His early career brought Leutze various surveying assignments, especially in Central America. In 1897, as commanding officer of Alert, he helped promote the peace when representatives from Costa Rica and Nicaragua met and signed a treaty of peace aboard his ship. As captain of Monterey, he sailed to reinforce Dewey’s fleet at Manila, and was present when the city capitulated.
A fine administrator, he was promoted to rear admiral in 1907 while Superintendent of the Naval Gun Factory and, from 1905 to 1910, Commandant of the Navy Yard, Washington, D.C. Admiral Leutze ended his active career as Commandant of both the 3rd Naval District and the New York Navy Yard on 6 June 1912. He died at Brooklyn Naval Hospital 1 September 1931.

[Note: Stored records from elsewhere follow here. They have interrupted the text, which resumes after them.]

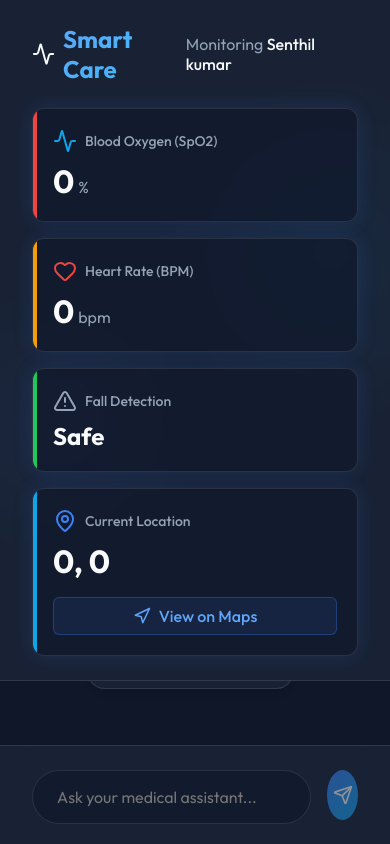
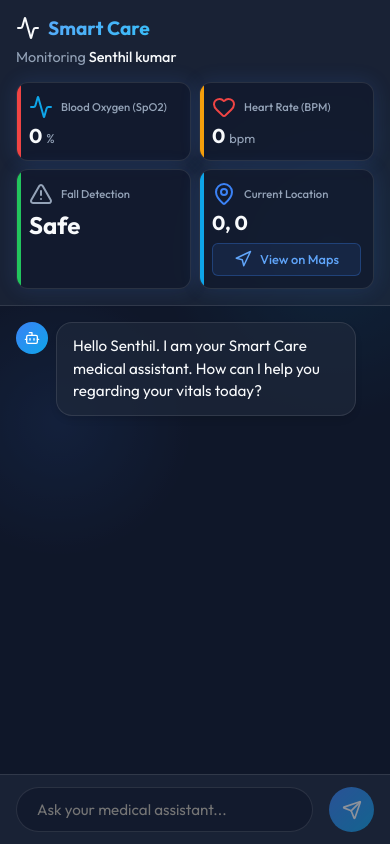
Before and after one commit to SIDDHU-23052006/smartcare, a React (Vite) app: page / in a window 390 px wide. Built offline with nearby package versions, Linux system fonts and the light colour scheme; no server answers; the database is empty.

Commit message:
smart care

```diff
--- a/src/index.css
+++ b/src/index.css
@@ -27,7 +27,7 @@
 body {
   background-color: var(--bg-color);
   color: var(--text-main);
-  min-height: 100vh;
+  min-height: 100dvh; /* fix for mobile browser navbars */
   overflow: hidden;
   background-image:
     radial-gradient(circle at 15% 50%, rgba(59, 130, 246, 0.15), transparent 25%),
@@ -35,7 +35,7 @@ body {
 }
 
 #root {
-  height: 100vh;
+  height: 100dvh; /* fix for mobile browser navbars */
   display: flex;
   flex-direction: column;
 }
@@ -63,6 +63,7 @@ body {
   font-weight: 700;
   background: linear-gradient(135deg, #60a5fa, #38bdf8);
   -webkit-background-clip: text;
+  background-clip: text;
   -webkit-text-fill-color: transparent;
   display: flex;
   align-items: center;
@@ -339,3 +340,109 @@ body {
 ::-webkit-scrollbar-thumb:hover {
   background: rgba(255, 255, 255, 0.2);
 }
+
+/* =========================================
+   Mobile Responsive Enhancements
+========================================= */
+
+@media (max-width: 768px) {
+  .dashboard-header {
+    padding: 1rem;
+  }
+
+  .header-top {
+    flex-direction: column;
+    align-items: flex-start;
+    gap: 0.5rem;
+    margin-bottom: 1rem;
+  }
+
+  .app-title {
+    font-size: 1.2rem;
+  }
+
+  .user-welcome {
+    font-size: 0.9rem;
+  }
+
+  /* Force a 2x2 grid on mobile so vitals don't push chat off screen */
+  .vitals-grid {
+    grid-template-columns: repeat(2, 1fr);
+    gap: 0.5rem;
+  }
+
+  .vital-card {
+    padding: 0.75rem;
+    gap: 0.25rem;
+  }
+
+  .card-header {
+    font-size: 0.7rem;
+    white-space: nowrap;
+  }
+
+  .card-icon {
+    font-size: 1rem;
+  }
+
+  .card-value {
+    font-size: 1.25rem;
+  }
+
+  .card-unit {
+    font-size: 0.8rem;
+  }
+
+  .btn-map {
+    font-size: 0.8rem;
+    padding: 0.4rem;
+    margin-top: 0.25rem;
+  }
+
+  /* Chat adjustments */
+  .chat-messages {
+    padding: 1rem;
+    gap: 1rem;
+  }
+
+  .message {
+    max-width: 95%; /* Use more space on small screens */
+    gap: 0.5rem;
+  }
+
+  .message-avatar {
+    width: 32px;
+    height: 32px;
+  }
+
+  .message-avatar svg {
+    width: 16px;
+    height: 16px;
+  }
+
+  .message-content {
+    padding: 0.75rem 1rem;
+    font-size: 0.95rem;
+  }
+
+  .chat-input-container {
+    padding: 0.75rem 1rem;
+  }
+
+  .chat-input {
+    padding: 0.75rem 1.25rem;
+    font-size: 0.95rem;
+  }
+
+  .btn-send {
+    width: 45px;
+    height: 45px;
+  }
+}
+
+/* Extra small devices (tall thin phones) */
+@media (max-width: 360px) {
+  .vitals-grid {
+    grid-template-columns: 1fr; /* Switch to 1 card per row if screen is extremely narrow */
+  }
+}
```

Leutze Park, at the Washington Navy Yard between the Naval Historical Center at Building 57 and Tingey House, the residence of the Chief of Naval Operations, is named for RAdm. Leutze (see photograph, above). It is the parade ground for official change-of-command and retirement ceremonies. An anchor from USS Enterprise (CV 6), bronze cannon and other ordnance dating from the seventeenth to the nineteenth centuries, some captured by U.S. forces in the Barbary Wars, the Civil War, and the Spanish American War, rim the park.